Anthony McCarron, SNY.tv | Twitter |
The length of Bryce Harper's new contract in Philadelphia will be subject to tons of scrutiny. Some chuckles, too -- what's he going to be like in far-off 2031?
That lustrous hair certainly won't be the same. Will that sweet swing? Ha, ha, 13 years is a long, long time.
Laugh it up if you like, Mets fans.
But here's the reality your favorite team might be facing: At least in the short term, the Phillies just took a Harper-model bat to the Mets' window to win the National League East in 2019 and beyond.
Quick refresher: Zack Wheeler is a free agent after this season, and Jacob deGrom is poised to hit the market after 2020. The Mets' new impact hitter, Robinson Cano, is signed through 2023, but he's already 36. Two other older infielders are already nursing Spring Training injuries. No one knows what Yoenis Cespedes will be once his heels are healed.
Signing Harper for a reported $330 million was only the latest stroke of a mega winter that might make the Phillies the real "come-get-us" team in the division. They also added one-time Met catching target J.T. Realmuto, reliever David Robertson, and more to compliment ascending studs such as Rhys Hoskins and Aaron Nola.
Prime Harper plus all that? Yikes. Harper is only 26 years old, remember, and brings a sizeable sizzle factor to Philly, as well as all that talent.
This all puts significant pressure on the Brodie Van Wagenen Mets. The Mets certainly seemed to have improved, but you can say the same about Philadelphia, a club that already made a 14-game jump to 80 wins last year, and the Nationals, who added Patrick Corbin to their rotation. Oh, and the Braves won the division by eight games last year.
In a sport where some believe there are scads of teams not actually trying to win, the NL East is a cage match.
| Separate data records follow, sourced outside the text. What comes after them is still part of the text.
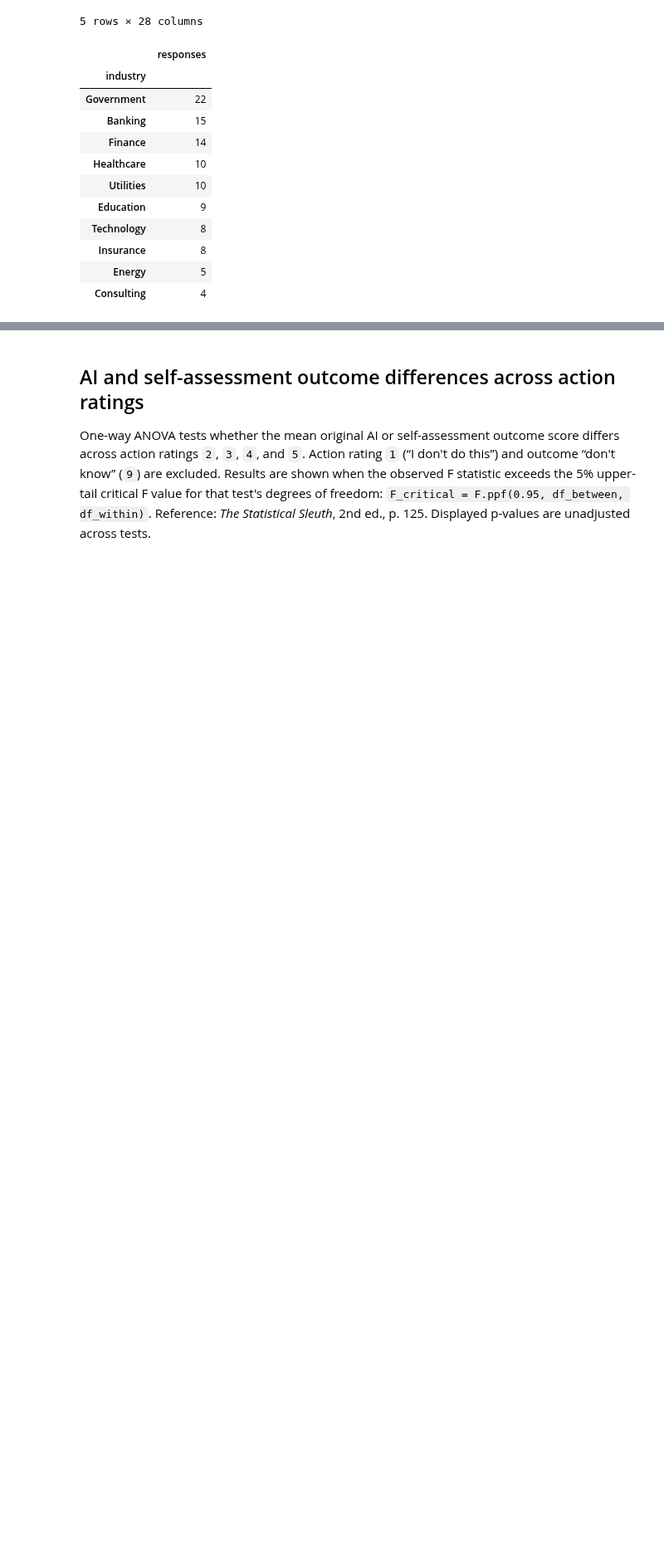
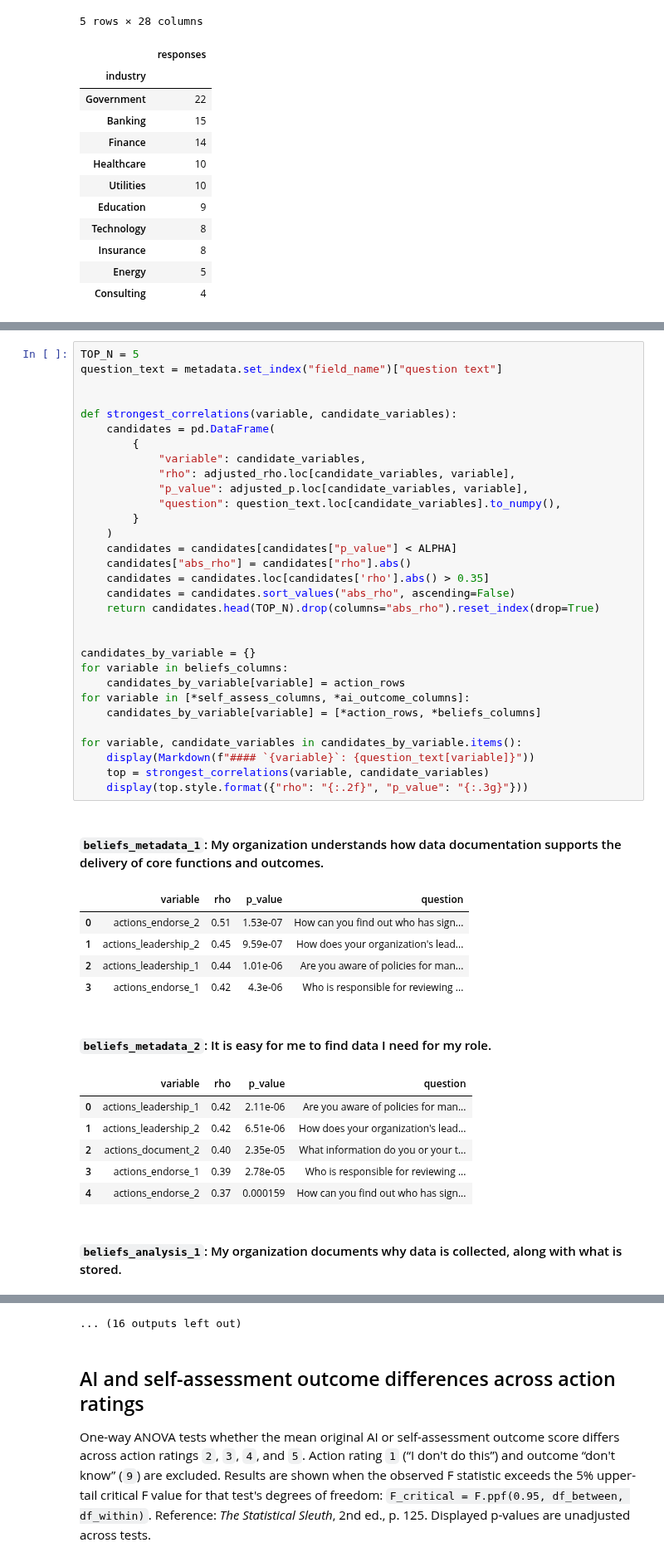
Before and after one commit to Aristotle-Metadata-Enterprises/mast-toolkit-notebooks, a Jupyter notebook: notebooks/dataversity.ipynb, the cells around one changed output, grey strips where cells are left out. Shown at 83% size. Cells and saved outputs as stored; diff of their text form; blank space fills up the shorter version.

```diff
--- a/notebooks/dataversity.ipynb
+++ b/notebooks/dataversity.ipynb
@@ -161,0 +338,46 @@ display(completed["industry"].value_counts(dropna=False).head(10).to_frame("resp
+# %%
+TOP_N = 5
+question_text = metadata.set_index("field_name")["question text"]
+
+
+def strongest_correlations(variable, candidate_variables):
+    candidates = pd.DataFrame(
+        {
+            "variable": candidate_variables,
+            "rho": adjusted_rho.loc[candidate_variables, variable],
+            "p_value": adjusted_p.loc[candidate_variables, variable],
+            "question": question_text.loc[candidate_variables].to_numpy(),
+        }
+    )
+    candidates = candidates[candidates["p_value"] < ALPHA]
+    candidates["abs_rho"] = candidates["rho"].abs()
+    candidates = candidates.loc[candidates['rho'].abs() > 0.35]
+    candidates = candidates.sort_values("abs_rho", ascending=False)
+    return candidates.head(TOP_N).drop(columns="abs_rho").reset_index(drop=True)
+
+
+candidates_by_variable = {}
+for variable in beliefs_columns:
+    candidates_by_variable[variable] = action_rows
+for variable in [*self_assess_columns, *ai_outcome_columns]:
+    candidates_by_variable[variable] = [*action_rows, *beliefs_columns]
+
+for variable, candidate_variables in candidates_by_variable.items():
+    display(Markdown(f"#### `{variable}`: {question_text[variable]}"))
+    top = strongest_correlations(variable, candidate_variables)
+    display(top.style.format({"rho": "{:.2f}", "p_value": "{:.3g}"}))
+# %% [output]
+#### `beliefs_metadata_1`: My organization understands how data documentation supports the delivery of core functions and outcomes.
+|  | variable | rho | p_value | question |
+| 0 | actions_endorse_2 | 0.51 | 1.53e-07 | How can you find out who has sign... |
+| 1 | actions_leadership_2 | 0.45 | 9.59e-07 | How does your organization's lead... |
+| 2 | actions_leadership_1 | 0.44 | 1.01e-06 | Are you aware of policies for man... |
+| 3 | actions_endorse_1 | 0.42 | 4.3e-06 | Who is responsible for reviewing ... |
+#### `beliefs_metadata_2`: It is easy for me to find data I need for my role.
+|  | variable | rho | p_value | question |
+| 0 | actions_leadership_1 | 0.42 | 2.11e-06 | Are you aware of policies for man... |
+| 1 | actions_leadership_2 | 0.42 | 6.51e-06 | How does your organization's lead... |
+| 2 | actions_document_2 | 0.40 | 2.35e-05 | What information do you or your t... |
+| 3 | actions_endorse_1 | 0.39 | 2.78e-05 | Who is responsible for reviewing ... |
+| 4 | actions_endorse_2 | 0.37 | 0.000159 | How can you find out who has sign... |
+#### `beliefs_analysis_1`: My organization documents why data is collected, along with what is stored.
@@ -162,3 +411,4 @@ display(completed["industry"].value_counts(dropna=False).head(10).to_frame("resp
+... (16 outputs left out)
 # %% [markdown]
 ## AI and self-assessment outcome differences across action ratings
 
```
Also changed, not shown: parts of 14 cells of this notebook.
In the wake of the Harper news, how crucial is it that the Mets retain deGrom and give him that contract extension we've heard so much about, a step toward staying relevant longer? Can they boost this year's squad via the big-name free agents still out there, such as Dallas Keuchel or Craig Kimbrel? What about a big splash at this summer's trade deadline to fill a Mets hole, assuming they're in the pennant chase in July?
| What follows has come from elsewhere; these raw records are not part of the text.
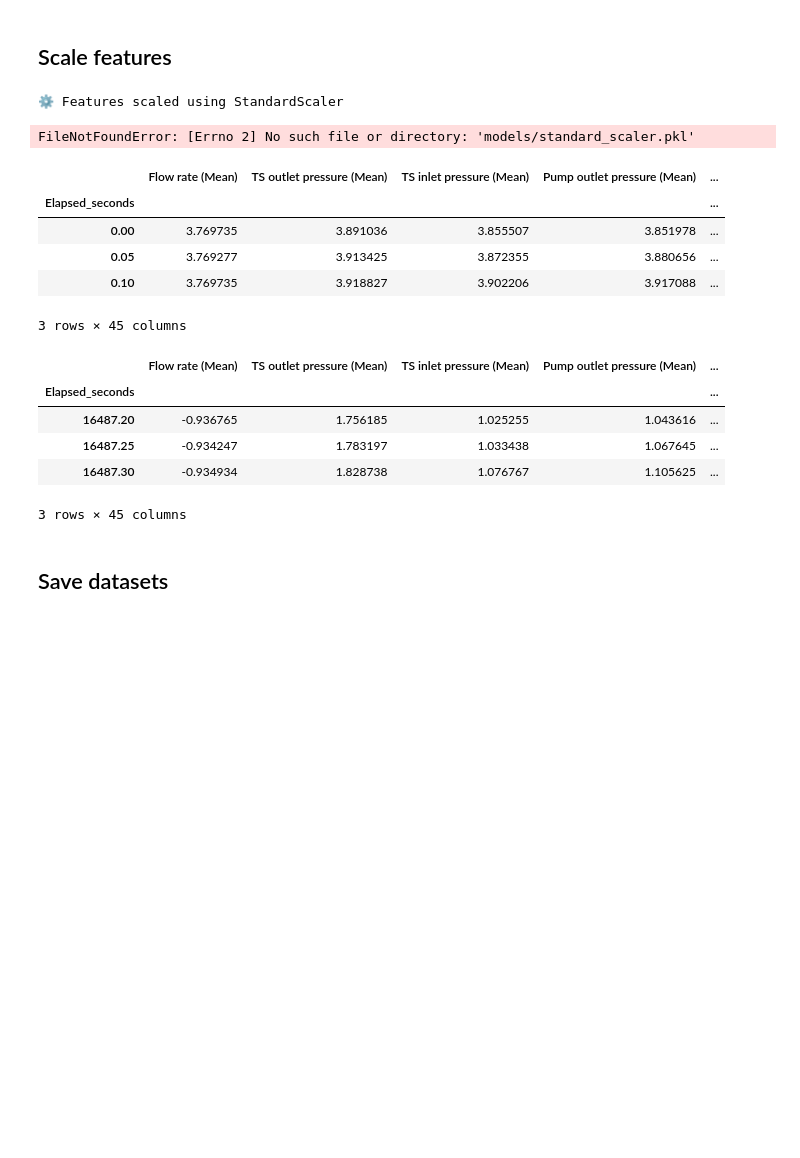
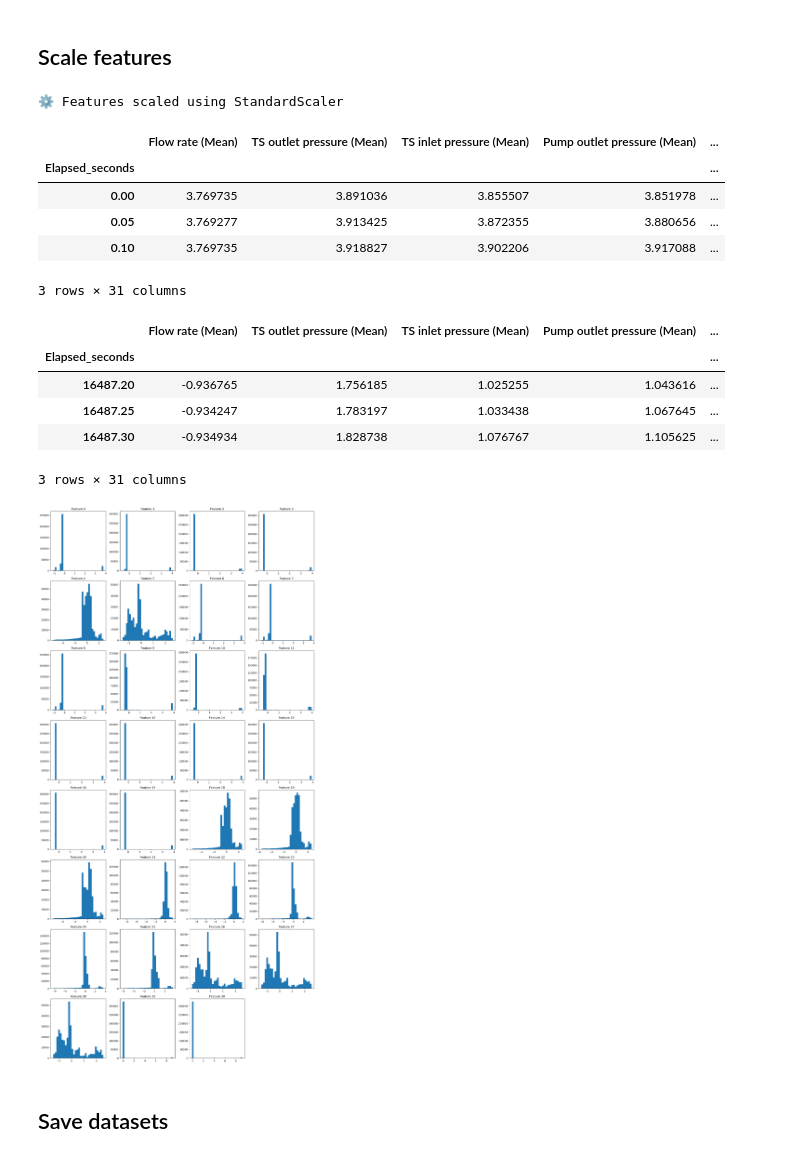
Before and after one commit to KaroGil/master_plug_prediction, a Jupyter notebook: notebooks/data_exploration.ipynb, the cells around one changed output. Saved outputs shown, nothing was run; the diff lists cells and outputs as text; code cells hidden in the pictures; blank space fills up the shorter version.

Commit message:
restructure notebooks to have correct order. scalar after shap

```diff
--- a/notebooks/data_exploration.ipynb
+++ b/notebooks/data_exploration.ipynb
@@ -275,0 +262,2 @@ len(X_train.columns.tolist())
+# %%
+X_train, selected = dm.shap_feature_importance(X_train, y_train, shap_subset_size=50)
@@ -276,10 +271,12 @@ len(X_train.columns.tolist())
+# %%
+X_val = dm.remove_shap_low_importance_features(X_val, selected)
+X_test = dm.remove_shap_low_importance_features(X_test, selected)
 # %% [markdown]
 ## Scale features
 # %%
 X_train, X_val, X_test = dp.scale_features(X_train, X_val, X_test)
 # %% [output]
 ⚙️ Features scaled using StandardScaler
-FileNotFoundError: [Errno 2] No such file or directory: 'models/standard_scaler.pkl'
 # %%
 X_train.head(3)
 # %% [output]
@@ -288,7 +285,7 @@ X_train.head(3)
 | 0.00 | 3.769735 | 3.891036 | 3.855507 | 3.851978 | ... |
 | 0.05 | 3.769277 | 3.913425 | 3.872355 | 3.880656 | ... |
 | 0.10 | 3.769735 | 3.918827 | 3.902206 | 3.917088 | ... |
-3 rows × 45 columns
+3 rows × 31 columns
 # %%
 X_train.tail(3)
 # %% [output]
@@ -297,7 +294,30 @@ X_train.tail(3)
 | 16487.20 | -0.936765 | 1.756185 | 1.025255 | 1.043616 | ... |
 | 16487.25 | -0.934247 | 1.783197 | 1.033438 | 1.067645 | ... |
 | 16487.30 | -0.934934 | 1.828738 | 1.076767 | 1.105625 | ... |
-3 rows × 45 columns
+3 rows × 31 columns
+# %%
+# Check feature distributions after preprocessing
+import matplotlib.pyplot as plt
+import math
+
+n_features = X_train.shape[1]
+cols = 4
+rows = math.ceil(n_features / cols)
+
+fig, axes = plt.subplots(rows, cols, figsize=(16, 4 * rows))
+axes = axes.flatten()
+
+for i in range(n_features):
+    axes[i].hist(X_train.iloc[:, i], bins=30)
+    axes[i].set_title(f"Feature {i}")
+
+for j in range(i + 1, len(axes)):
+    axes[j].set_visible(False)
+
+plt.tight_layout()
+plt.show()
+# %% [output]
+[figure, added]
 # %% [markdown]
 ## Save datasets
 # %%
```
Also changed, not shown: parts of 3 cells of this notebook, 5 other files.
Is there a free-agency rejoinder they can make next year? One Harper-esque star already bowed out of that market - Nolan Arenado. But the Mets might have to do some serious shopping from a list that could include Gerrit Cole, Chris Sale, Anthony Rendon and Paul Goldschmidt. Assuming, of course, that those players don't re-up with extensions with their current clubs.
A few words about Harper: He won the 2015 NL MVP and has a .900 career OPS. He might've won another NL MVP in 2017 if he had not gotten hurt. He has a career .930 OPS at Citizens Bank Park, and 14 homers over 50 career games. He'll likely have big power numbers there, at least, along with the patience that helped him lead the Majors in walks last year.
He's certainly not a perfect player. But he's very, very dangerous.
During the 19 times the Mets play the Phillies, they might want to consider using Jeurys Familia as an opener. Only half-kidding here - Harper is 1-for-11 with eight strikeouts against Familia lifetime. Harper has had past success against deGrom - a slash line of .323/.447/.581, and a 1.028 OPS in 31 at-bats - but has struggled against Wheeler (.574 OPS, .192 average in 26 at-bats).
It would've helped the Mets had Harper gone west, to either San Francisco or Los Angeles. He may not be in Washington anymore, but he's still a frequent problem for the Mets.
And that's all that matters if you're a Mets fan. Who cares what the average annual value of the deal is? Or which salary record was set and which wasn't.
Future you can gloat over the back end of Harper's contract at some later date, if it comes to that. Prime Harper is an issue for the win-now Mets. How will they handle him and his new team?